103      * /mit/ghudson/scripts/rpmx [PACKAGE]-[VER]-[RELEASE].src.rpm
105    * If you develop a patch to the upstream source, you should save a
106      diff with your changes and add it to the repo as
107      SVN/server/common/patches/[PACKAGE]-[SHORT_DESCRIPTIVE_STRING].patch
109    * To cause your patch to be applied when the package is built, you
110      will need to save a copy of the original spec file for the upstream
111      package, then modify it to add a line like:
113        # This should generally go after the last existing Patch line
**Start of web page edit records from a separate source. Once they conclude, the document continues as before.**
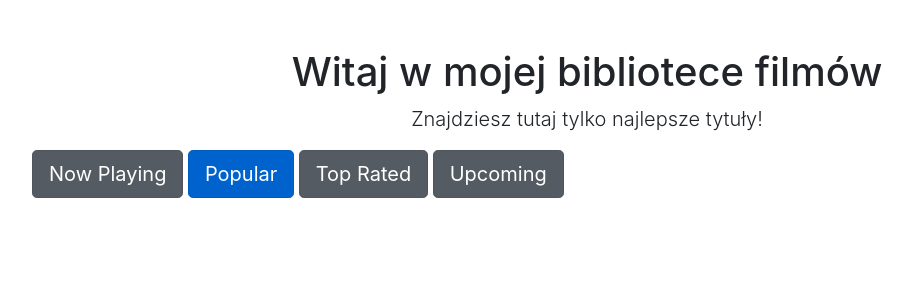
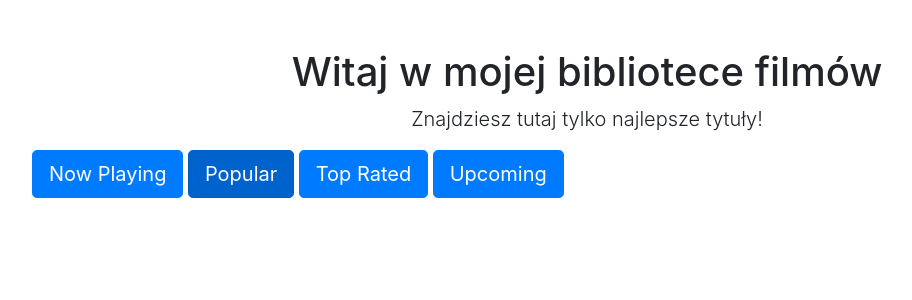
Before and after one commit to gwiktor/movies_catalogue, a Flask app: page / in a window 1280 px wide. Shown: the part 56-356 px from the top of the page, without its empty margins (53-965 px from the left). Run offline with Flask 2, Linux system fonts and the light colour scheme; data that the repository does not hold is empty; some libraries are stand-ins or nearby versions.

Commit message:
Modify code active button

```diff
--- a/templates/homepage.html
+++ b/templates/homepage.html
@@ -12,7 +12,7 @@
         {% if list_type == current_list %}
                 <a href="{{ url_for('homepage', list_type=list_type) }}" class="btn btn-primary btn-lg active">{{ list_type.title()|replace("_", " ") }}</a>
         {% else %}
-                <a href="{{ url_for('homepage', list_type=list_type) }}" class="btn btn-secondary btn-lg active">{{ list_type.title()|replace("_", " ") }}</a>
+                <a href="{{ url_for('homepage', list_type=list_type) }}" class="btn btn-primary btn-lg">{{ list_type.title()|replace("_", " ") }}</a>
         {% endif %}
     {% endfor %}
     </div>
```
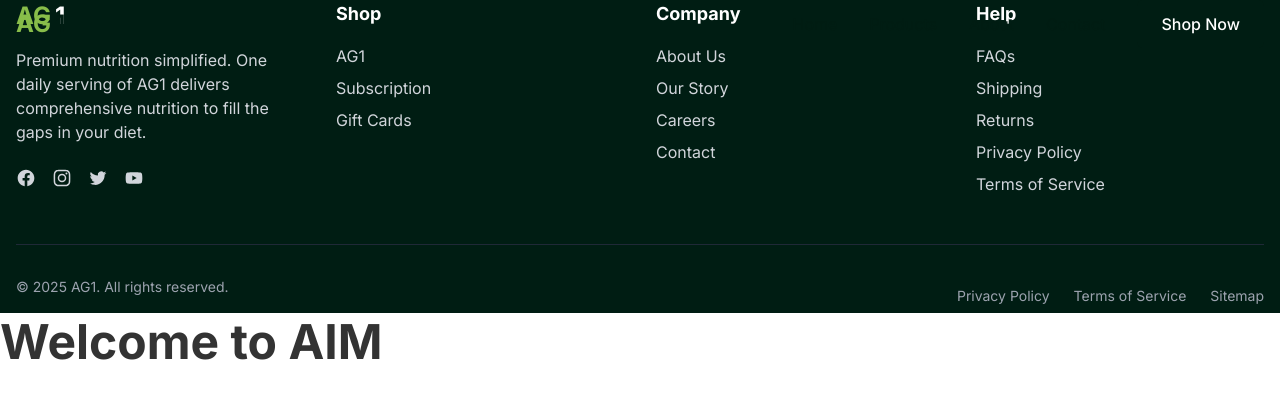
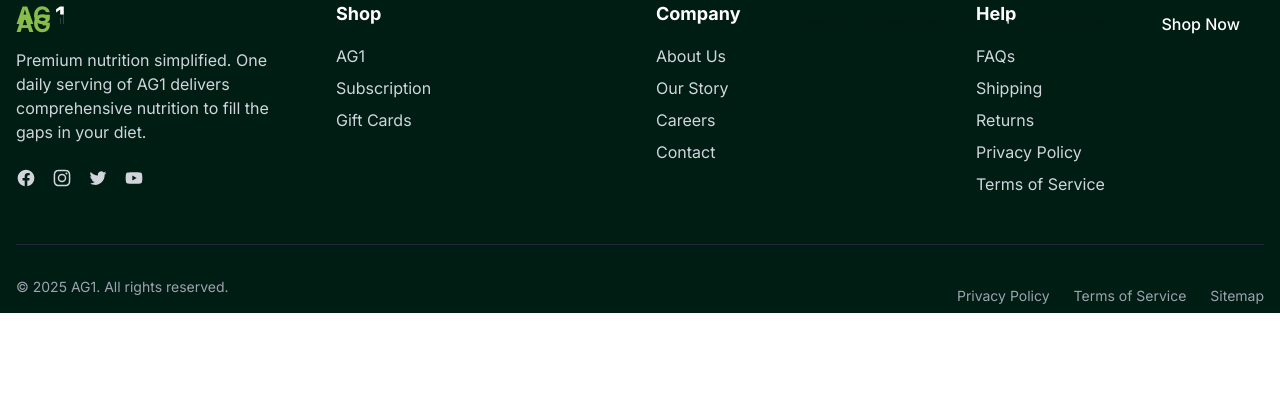
Before and after one commit to nmpajamesygen/AIM, a plain HTML site: page index.html in a window 1280 px wide. Drawn offline with Linux system fonts and the light colour scheme.

Commit message:
Update index.html

```diff
--- a/index.html
+++ b/index.html
@@ -16,4 +16,3 @@
 
 </body>
 </html>
-<h1>Welcome to AIM</h1>
```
114        # in the file, and [NUM] should be significantly larger than
115        # the upstream Fedora patches, to avoid conflicts later.  This
116        # line tells rpmbuild where the contents of the patch live.
117      You also add a line like:
118        %patch[NUM] -p1 -b .[SHORT_DESCRIPTIVE_STRING]
119        # This should generally go after the last existing %patch line
120        # in the file, [NUM] should be the same as in the Patch line, and
121        # tells rpmbuild that this is the point at which to actually apply
122        # the patch
124    * The Release tag in the spec file should have ".scripts.%{scriptsversion}
125      inserted into it just before %{?dist}, or at the end of the release
126      if %{?dist} is unused.
127      # e.g.          Release: 1%{?dist}
128      # changes to    Release: 1.scripts.%{scriptsversion}%{?dist}
129      This causes the package version to include the string "scripts"
130      and our SVN revision number (which is set by the Makefile) for
131      easy identification (this version will also be greater than the
132      upstream version, so the system will prefer to update to it).
134    * If the scriptsified version of the package needs to be installed
135      on the servers, and a new upstream version would break scripts
136      without our changes, add a line like this:
137        Provides: scripts-[PACKAGE]
138      and correspondingly, add "scripts-[PACKAGE]" to the Requires line
139      in SVN/server/fedora/specs/scripts-base.spec (and remember to
140      build, upload, and deploy a new scripts-base package)
142    * Though we're not always good about it, do feel encouraged to add
143      an entry at the top of the %changelog section near the bottom of
144      the spec file explaining your modifications
146    * When you're finished with the updates to the upstream spec file,
147      create a diff from the upstream spec file to your new version,
148      and add it to the SVN repo as
149        SVN/server/fedora/specs/[PACKAGE].spec.patch
150      Make sure to copy it there before you try to build the package,
151      since if you don't mock will use the original specfile (and
152      overwrite any changes you made in place).
154Replacing the source of packages
157    * Patch the specfile to have an alternate Source0 (or SourceX) URL
158      pointing to the updated source of the package.  You will then
159      need to add a spectool line to the Makefile to ensure this new
160      source gets downloaded on build:
161        spectool -g -R $(specs)/PACKAGE-NAME.spec
166    * Don't try to build a 32-bit package without building the 64-bit
167      package as well.
Note: See TracBrowser for help on using the repository browser.